*** Block opens ***

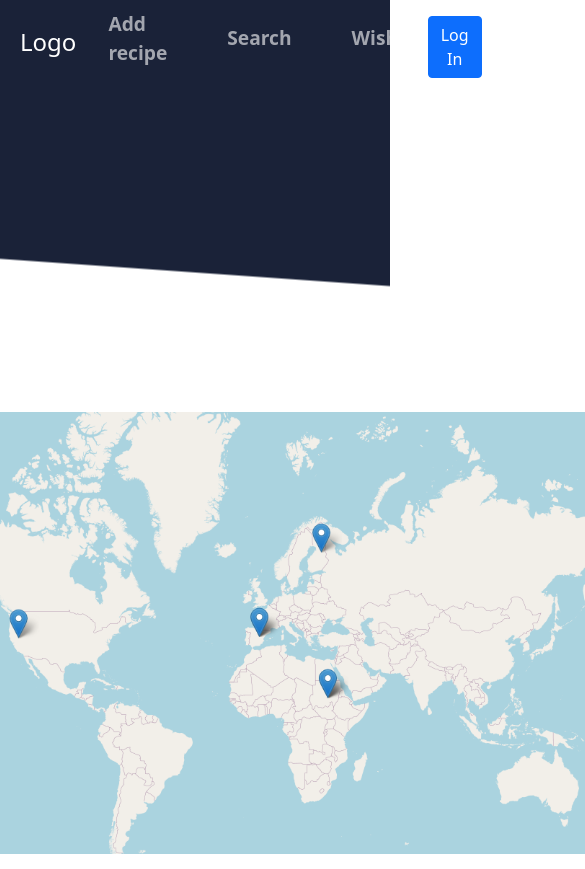
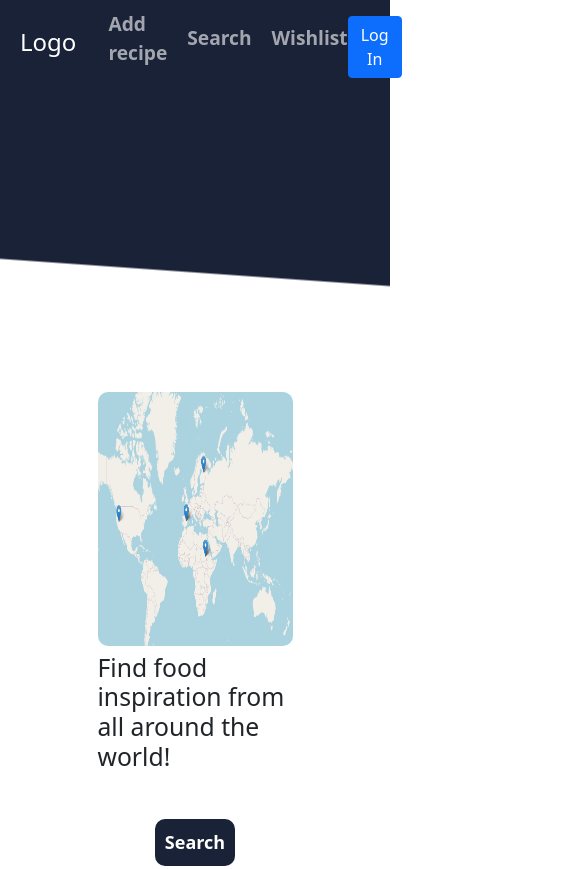
Before and after one commit to DanielSod/TheDandyFood, a website: page public/index.html in a window 390 px wide. Shown: the top 869 px of the page, 585 px wide, since content can reach past the window. Drawn offline with nearby package versions, Linux system fonts and the light colour scheme.

Commit message:
Removed console.log

```diff
--- a/public/js/mapview.js
+++ b/public/js/mapview.js
@@ -23,7 +23,6 @@
 
   const response = await fetch(`/recipes/${searchTerm}`);
   const data = await response.json();
-  console.log(data);
 
   recipeList = data;
 
--- a/public/styles/general.css
+++ b/public/styles/general.css
@@ -18,7 +18,11 @@
 }
 
 header {
-  background-image: linear-gradient(184deg, #1a2238 70%, #ffffff calc(70% + 2px));
+  background-image: linear-gradient(
+    184deg,
+    #1a2238 70%,
+    #ffffff calc(70% + 2px)
+  );
   display: flex;
   flex-direction: column;
   align-items: center;
@@ -97,3 +101,9 @@
   font-size: 16px;
   border: none;
 }
+
+@media only screen and (max-width: 576px) {
+  nav ul {
+    gap: 20px;
+  }
+}
--- a/public/styles/styles.css
+++ b/public/styles/styles.css
@@ -353,7 +353,7 @@
 
 /* CSS for media queries */
 
-@media only screen and (min-width: 576px) and (max-width: 769px) {
+@media only screen and (max-width: 769px) {
   .teaser-section {
     flex-direction: column-reverse;
   }
@@ -463,5 +463,3 @@
     justify-content: space-between;
   }
 }
-
-@media only screen and (max-width: 576px);
```
Also changed, not shown: 1 other file.
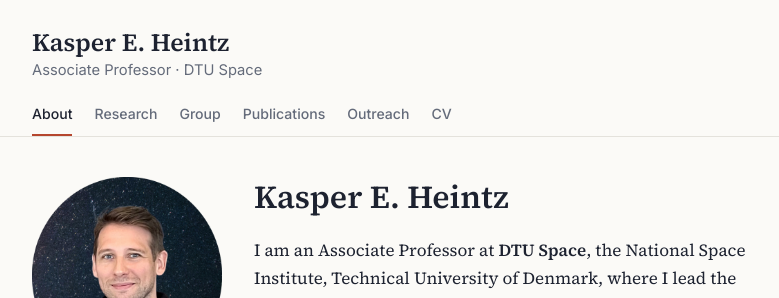
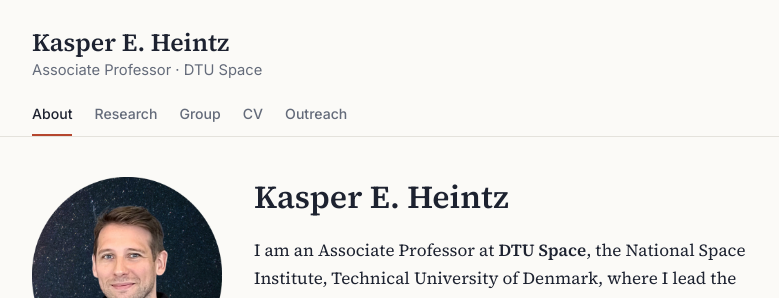
Before and after one commit to kasperheintz/kasperheintz.github.io, a Jekyll site: the page built from index.md, in a window 1280 px wide. Shown: the top 298 px of the page, without its empty margins (250-1029 px from the left). Built offline with Jekyll 4.4.1, drawn with Linux system fonts in a browser that asks for light colours.

Commit message:
Reorder and update navigation items in config

```diff
--- a/_config.yml
+++ b/_config.yml
@@ -20,12 +20,10 @@ navigation:
     url: /research/
   - title: Group
     url: /group/
-  - title: Publications
-    url: /publications/
+  - title: CV
+    url: /cv/
   - title: Outreach
     url: /outreach/
-  - title: CV
-    url: /cv/
 
 # ------------------------------------------------------------
 # Technical settings — no need to touch these
```
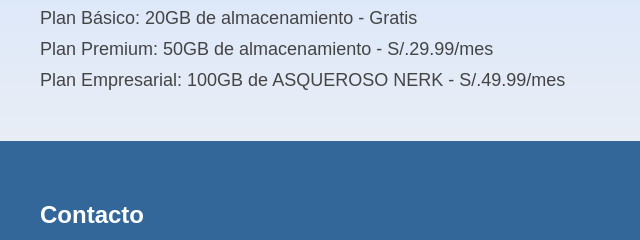
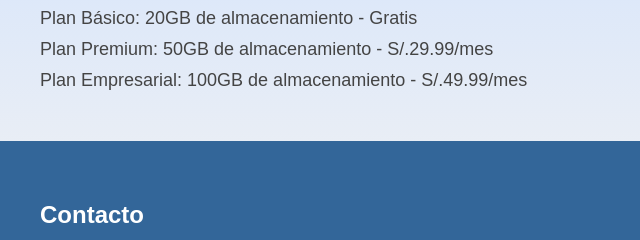
Before and after one commit to Jemisas/Jemisas.github.io, a plain HTML site: page index.html in a window 1280 px wide. Shown: the part 1101-1341 px from the top of the page, 0-640 px from the left. Drawn offline with Linux system fonts and the light colour scheme.

Commit message:
Update index.html

```diff
--- a/index.html
+++ b/index.html
@@ -58,7 +58,7 @@
     <ul>
       <li>Plan Básico: 20GB de almacenamiento - Gratis</li>
       <li>Plan Premium: 50GB de almacenamiento - S/.29.99/mes</li>
-      <li>Plan Empresarial: 100GB de ASQUEROSO NERK - S/.49.99/mes</li>
+      <li>Plan Empresarial: 100GB de almacenamiento - S/.49.99/mes</li>
     </ul>
   </section>
 
```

*** Block closes ***

### TASK DETAILS:
Please show the lines of the material that contain the string "title".

### ANSWER BOX:
   - title: Group
-  - title: Publications
+  - title: CV
   - title: Outreach
-  - title: CV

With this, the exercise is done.